((
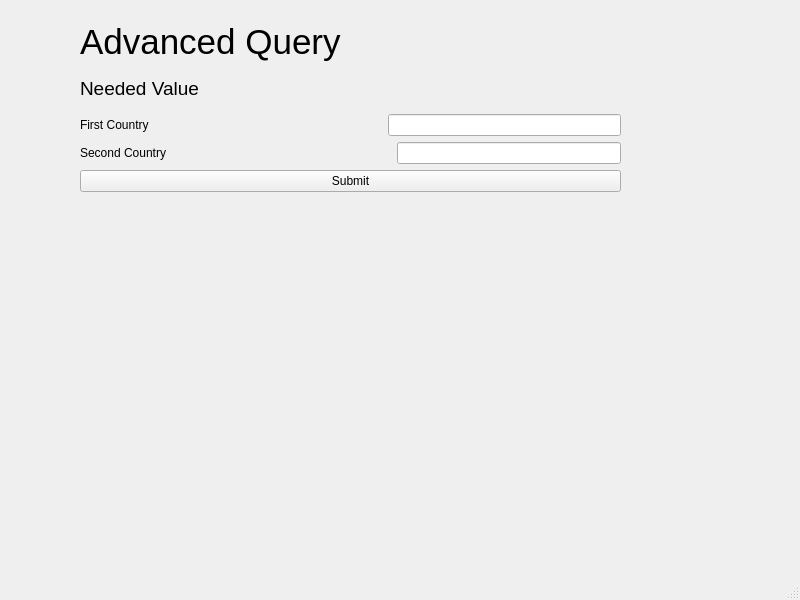
Qt form advancedQuery_new.ui (Leoyang158/SupplyChain_CSCE310) before a commit.
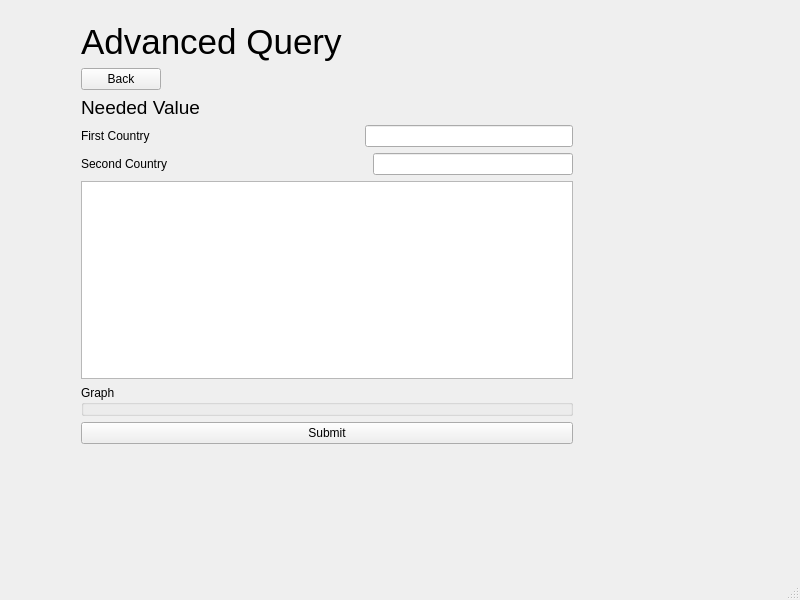
The same form after that commit.

What changed in the file:
```diff
--- a/advancedQuery_new.ui
+++ b/advancedQuery_new.ui
@@ -14,17 +14,17 @@
    <string>MainWindow</string>
   </property>
   <widget class="QWidget" name="centralwidget">
-   <widget class="QWidget" name="layoutWidget">
+   <widget class="QWidget" name="">
     <property name="geometry">
      <rect>
-      <x>80</x>
-      <y>21</y>
-      <width>541</width>
-      <height>171</height>
+      <x>81</x>
+      <y>22</y>
+      <width>492</width>
+      <height>422</height>
      </rect>
     </property>
-    <layout class="QGridLayout" name="gridLayout">
-     <item row="0" column="0">
+    <layout class="QVBoxLayout" name="verticalLayout">
+     <item>
       <widget class="QLabel" name="AdvancedQueryTitle">
        <property name="font">
         <font>
@@ -36,7 +36,31 @@
        </property>
       </widget>
      </item>
-     <item row="1" column="0">
+     <item>
+      <layout class="QHBoxLayout" name="horizontalLayout">
+       <item>
+        <widget class="QPushButton" name="uiAdvancedBack">
+         <property name="text">
+          <string>Back</string>
+         </property>
+        </widget>
+       </item>
+       <item>
+        <spacer name="horizontalSpacer_3">
+         <property name="orientation">
+          <enum>Qt::Horizontal</enum>
+         </property>
+         <property name="sizeHint" stdset="0">
+          <size>
+           <width>388</width>
+           <height>20</height>
+          </size>
+         </property>
+        </spacer>
+       </item>
+      </layout>
+     </item>
+     <item>
       <widget class="QLabel" name="NeededValueTitle">
        <property name="font">
         <font>
@@ -48,8 +72,8 @@
        </property>
       </widget>
      </item>
-     <item row="2" column="0">
-      <layout class="QHBoxLayout" name="horizontalLayout">
+     <item>
+      <layout class="QHBoxLayout" name="horizontalLayout_2">
        <item>
         <widget class="QLabel" name="uiAdvancedInput1">
          <property name="text">
@@ -79,8 +103,8 @@
        </item>
       </layout>
      </item>
-     <item row="3" column="0">
-      <layout class="QHBoxLayout" name="horizontalLayout_2">
+     <item>
+      <layout class="QHBoxLayout" name="horizontalLayout_3">
        <item>
         <widget class="QLabel" name="uiAdvancedInput2">
          <property name="text">
@@ -110,7 +134,17 @@
        </item>
       </layout>
      </item>
-     <item row="4" column="0">
+     <item>
+      <widget class="QTableView" name="uiAdvancedTable"/>
+     </item>
+     <item>
+      <widget class="QGroupBox" name="uiAdvancedGraph">
+       <property name="title">
+        <string>Graph</string>
+       </property>
+      </widget>
+     </item>
+     <item>
       <widget class="QPushButton" name="uiSubmitAdvanced">
        <property name="text">
         <string>Submit</string>
```
Left out of the diff: 2 changed lines with no effect on the pictures.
))
▶ **Problem requirements**
Every line in the material above that has the word "changed" should be copied.

▶ **Response to the task**
What changed in the file:
Left out of the diff: 2 changed lines with no effect on the pictures.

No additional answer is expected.